Where have all the investments gone, long time passing?



[-] 5 points by schmoot (72) from Kerrville, TX 1 year ago

So there is no conservation of matter and energy! Do you think anyone ever takes you seriously about anything?

Thought in minus thought out equals zero, whether or naught there was ever a thought.

[-] -2 points by friedmanmises1 (-42) 1 year ago

Matter and energy are not wealth. A crappy book and a good book have the same amount of matter. However, one is worth more than the other.

I may as well say, because of conservation of energy and mass, population will never increase.

[-] 4 points by schmoot (72) from Kerrville, TX 1 year ago

You may well say anything. But the value of what is said, like the value of material wealth, is in the eye of the more equal pig that beholds it. Or not. In any case abstractions may represent wealth but only material things, subject to the laws of conservation and therefore zero sum reality, can be substantial wealth.

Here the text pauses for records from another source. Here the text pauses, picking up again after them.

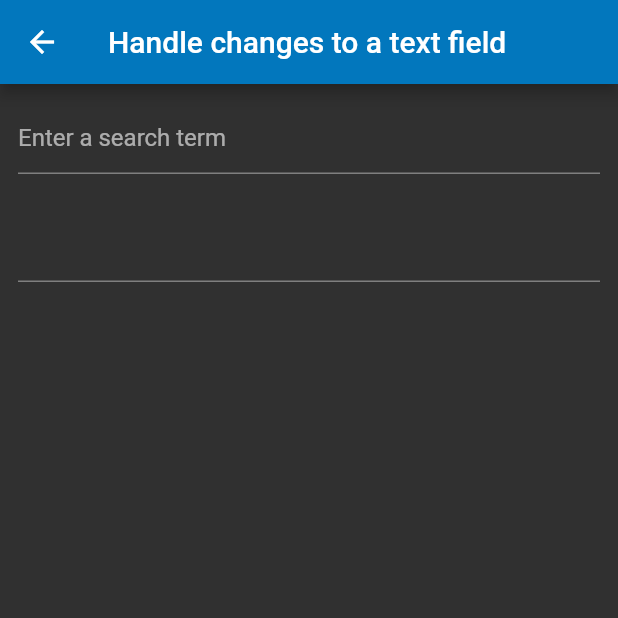
After one commit to xrr2016/flutter-cookbook, a Flutter app: the screen it shows after launch, after a tap on "Handle changes to a text field", on a phone screen of 412 x 824 dp, the top half of it. The commit adds this screen. Run offline on Flutter 3.47's test engine with Material 2 defaults, Android fonts, the phone set to English and light mode, and no system bars; Roboto replaces fonts that are missing (Montserrat).

Commit message:
feat: handle change  page

```diff
--- a/lib/cookbooks.dart
+++ b/lib/cookbooks.dart
@@ -10,6 +10,7 @@ import 'package:flutter_cookbook/design/theme_data_page.dart';
 import 'package:flutter_cookbook/design/update_ui_%20orientation_page.dart';
 import 'package:flutter_cookbook/forms/focus_text_page.dart';
 import 'package:flutter_cookbook/forms/form_page.dart';
+import 'package:flutter_cookbook/forms/handle_change_page.dart';
 import 'package:flutter_cookbook/forms/text_field_page.dart';
 
 class CookBooks extends StatelessWidget {
@@ -19,7 +20,9 @@ class CookBooks extends StatelessWidget {
       appBar: AppBar(
         title: Text('Cook Books'),
       ),
-      body: ListView(
+      body: Padding(
+        padding: const EdgeInsets.only(bottom: 50),
+        child: ListView(
           children: <Widget>[
             ListTile(
               title: Text('Animate the properties of a container'),
@@ -153,7 +156,19 @@ class CookBooks extends StatelessWidget {
                 );
               },
             ),
+            ListTile(
+              title: Text('Handle changes to a text field'),
+              onTap: () {
+                Navigator.push(
+                  context,
+                  MaterialPageRoute(
+                    builder: (context) => HandleChangePage(),
+                  ),
+                );
+              },
+            ),
           ],
+        ),
       ),
     );
   }
--- /dev/null
+++ b/lib/forms/handle_change_page.dart
@@ -0,0 +1,67 @@
+import 'package:flutter/cupertino.dart';
+import 'package:flutter/material.dart';
+
+class HandleChangePage extends StatelessWidget {
+  @override
+  Widget build(BuildContext context) {
+    return Scaffold(
+      appBar: AppBar(
+        title: Text('Handle changes to a text field'),
+      ),
+      body: Center(
+        child: Column(
+          children: <Widget>[
+            Padding(
+              padding: const EdgeInsets.all(12.0),
+              child: TextField(
+                onChanged: (text) {
+                  print("First text field: $text");
+                },
+                decoration: InputDecoration(
+                  hintText: 'Enter a search term',
+                ),
+              ),
+            ),
+            MyCustomForm()
+          ],
+        ),
+      ),
+    );
+  }
+}
+
+class MyCustomForm extends StatefulWidget {
+  @override
+  _MyCustomFormState createState() => _MyCustomFormState();
+}
+
+class _MyCustomFormState extends State<MyCustomForm> {
+  final _myController = TextEditingController();
+
+  _printLatestValue() {
+    print("Second text field: ${_myController.text}");
+  }
+
+  @override
+  void initState() {
+    super.initState();
+
+    _myController.addListener(_printLatestValue);
+  }
+
+  @override
+  void dispose() {
+    _myController.dispose();
+    super.dispose();
+  }
+
+  @override
+  Widget build(BuildContext context) {
+    return Padding(
+      padding: const EdgeInsets.all(12.0),
+      child: TextField(
+        controller: _myController,
+      ),
+    );
+  }
+}
```
Lines whose indentation alone changed are shown as unchanged.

That is substantial as opposed to non material. ie: not matter or energy.

[-] 5 points by agkaiser (1457) from Fredericksburg, TX 1 year ago

Compromise with conservatives will never overcome semantic differences. Neither side will ever learn the other's language.

[-] 2 points by equibble (34) from East Point, GA 1 year ago

Without zero sum conditions in thermodynamics, perpetual motion is possible. Do I have an investment for YOU!!!

[-] 5 points by schmoot (72) from Kerrville, TX 1 year ago

FM's been touting the Wall St perpetual motion of money all along. He only sees what politically correct cons are allowed to see. That's nothing real or material. They don't really believe economics is a science, because for them it's not connected to material reality. Making money off money is totally abstract. Just like the contemporary monetary theory that shills like Friedman and von Mises promoted, it can only exert a negative influence on real economy.

[+] -6 points by friedmanmises1 (-42) 1 year ago

Economics isn't thermodynamics….